• [WORK ORDER]:
Please filter the data down to the lines that include the word "stats" and copy them.

##### EXTRACTED ENTRIES

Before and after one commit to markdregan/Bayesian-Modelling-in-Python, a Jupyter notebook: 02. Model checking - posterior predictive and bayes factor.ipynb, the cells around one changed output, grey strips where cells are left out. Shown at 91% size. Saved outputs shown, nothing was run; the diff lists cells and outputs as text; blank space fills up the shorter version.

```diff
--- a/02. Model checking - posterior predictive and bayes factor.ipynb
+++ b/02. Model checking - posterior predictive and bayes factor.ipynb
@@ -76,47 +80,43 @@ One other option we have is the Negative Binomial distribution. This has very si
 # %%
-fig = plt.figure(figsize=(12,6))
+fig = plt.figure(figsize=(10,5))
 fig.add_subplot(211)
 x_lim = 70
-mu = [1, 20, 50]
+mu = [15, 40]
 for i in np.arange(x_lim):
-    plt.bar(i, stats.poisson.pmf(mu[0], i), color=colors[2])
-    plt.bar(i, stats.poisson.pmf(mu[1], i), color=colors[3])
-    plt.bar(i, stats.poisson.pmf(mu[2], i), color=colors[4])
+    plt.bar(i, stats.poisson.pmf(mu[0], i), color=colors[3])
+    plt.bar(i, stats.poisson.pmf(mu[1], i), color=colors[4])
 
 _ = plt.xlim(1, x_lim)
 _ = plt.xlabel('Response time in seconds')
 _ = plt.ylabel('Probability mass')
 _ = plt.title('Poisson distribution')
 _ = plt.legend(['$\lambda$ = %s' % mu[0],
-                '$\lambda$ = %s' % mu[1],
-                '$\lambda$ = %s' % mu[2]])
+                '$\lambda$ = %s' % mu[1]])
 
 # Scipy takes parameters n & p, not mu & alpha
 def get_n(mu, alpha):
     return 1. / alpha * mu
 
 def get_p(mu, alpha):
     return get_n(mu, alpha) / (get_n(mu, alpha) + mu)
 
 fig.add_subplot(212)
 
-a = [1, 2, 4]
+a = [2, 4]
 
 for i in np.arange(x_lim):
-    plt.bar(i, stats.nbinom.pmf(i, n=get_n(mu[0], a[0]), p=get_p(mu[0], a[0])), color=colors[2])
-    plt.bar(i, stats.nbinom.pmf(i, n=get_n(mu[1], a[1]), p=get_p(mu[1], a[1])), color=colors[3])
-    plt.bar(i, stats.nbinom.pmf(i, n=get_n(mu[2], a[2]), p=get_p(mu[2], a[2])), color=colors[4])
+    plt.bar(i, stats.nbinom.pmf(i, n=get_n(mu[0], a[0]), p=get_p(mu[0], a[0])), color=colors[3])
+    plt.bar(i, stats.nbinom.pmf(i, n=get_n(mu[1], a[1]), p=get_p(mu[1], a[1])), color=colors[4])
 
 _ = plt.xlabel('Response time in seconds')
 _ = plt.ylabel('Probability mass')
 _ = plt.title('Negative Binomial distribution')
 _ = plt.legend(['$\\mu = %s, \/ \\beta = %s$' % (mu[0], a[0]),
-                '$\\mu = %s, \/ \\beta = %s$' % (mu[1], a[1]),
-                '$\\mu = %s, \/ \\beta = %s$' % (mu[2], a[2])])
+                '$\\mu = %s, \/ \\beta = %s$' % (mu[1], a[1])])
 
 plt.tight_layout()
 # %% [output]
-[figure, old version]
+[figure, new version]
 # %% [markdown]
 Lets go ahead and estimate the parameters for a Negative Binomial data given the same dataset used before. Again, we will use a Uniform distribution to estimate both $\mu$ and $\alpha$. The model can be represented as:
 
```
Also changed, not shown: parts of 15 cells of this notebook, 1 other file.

##########

• [WRITTEN ANSWER]:
-    plt.bar(i, stats.poisson.pmf(mu[0], i), color=colors[2])
-    plt.bar(i, stats.poisson.pmf(mu[1], i), color=colors[3])
-    plt.bar(i, stats.poisson.pmf(mu[2], i), color=colors[4])
+    plt.bar(i, stats.poisson.pmf(mu[0], i), color=colors[3])
+    plt.bar(i, stats.poisson.pmf(mu[1], i), color=colors[4])
-    plt.bar(i, stats.nbinom.pmf(i, n=get_n(mu[0], a[0]), p=get_p(mu[0], a[0])), color=colors[2])
-    plt.bar(i, stats.nbinom.pmf(i, n=get_n(mu[1], a[1]), p=get_p(mu[1], a[1])), color=colors[3])
-    plt.bar(i, stats.nbinom.pmf(i, n=get_n(mu[2], a[2]), p=get_p(mu[2], a[2])), color=colors[4])
+    plt.bar(i, stats.nbinom.pmf(i, n=get_n(mu[0], a[0]), p=get_p(mu[0], a[0])), color=colors[3])
+    plt.bar(i, stats.nbinom.pmf(i, n=get_n(mu[1], a[1]), p=get_p(mu[1], a[1])), color=colors[4])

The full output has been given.